In 2018 came ‘Critical As Water’, a second album which featured co-writes with Will Hicks (Ed Sheeran) and Jake Gosling (Lady Gaga, James Bay). The singles ‘Waves’, ‘Freak’ and ‘Gold’ took off at radio in South Africa and around the world, with the latter being playlisted on BBC Radio 2. An MTV Africa Award for Best Alternative Album crowned his achievement with Critical As Water. Last year, Jeremy was invited to a private after party when Ed Sheeran played his first stadium shows here in South Africa. The pair hit it off straight away.
‘He said I was a better loop artist than he is’ laughs Jeremy. ‘Very kind, but not true! But we are very similar artists, in many aspects of our jobs.

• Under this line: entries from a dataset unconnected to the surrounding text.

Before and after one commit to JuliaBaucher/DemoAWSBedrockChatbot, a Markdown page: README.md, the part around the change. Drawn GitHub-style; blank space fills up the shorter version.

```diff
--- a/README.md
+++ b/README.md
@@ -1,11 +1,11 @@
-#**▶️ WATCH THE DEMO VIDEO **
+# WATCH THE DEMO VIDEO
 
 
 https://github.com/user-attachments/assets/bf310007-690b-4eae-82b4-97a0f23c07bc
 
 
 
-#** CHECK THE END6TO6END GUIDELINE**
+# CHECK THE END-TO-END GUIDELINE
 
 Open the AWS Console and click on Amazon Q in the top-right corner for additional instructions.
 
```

We spent the night drinking and talking shop, and he suggested we write together. I thought he was joking, but six months later I was in his studio in his hometown and we wrote two absolute bangers, at least one of which will be on my next album.’
After a decade being an independent artist, turning down label offers on a daily basis, earlier this year Jeremy signed a licensing deal with Universal Music South Africa.
‘ I’m excited to partner with Universal Music in South Africa. We’ve struck a deal where I retain ownership and ultimate control, but they bring in their years of experience, resources, and incredible team to help me take my music further. It’s the dream situation for an independent spirit like me where a major label joins a team and shares our vision.’
In Europe, Jeremy has partnered with Decca in the United Kingdom and Polydor in Germany, both of which are Universal Music Group imprints.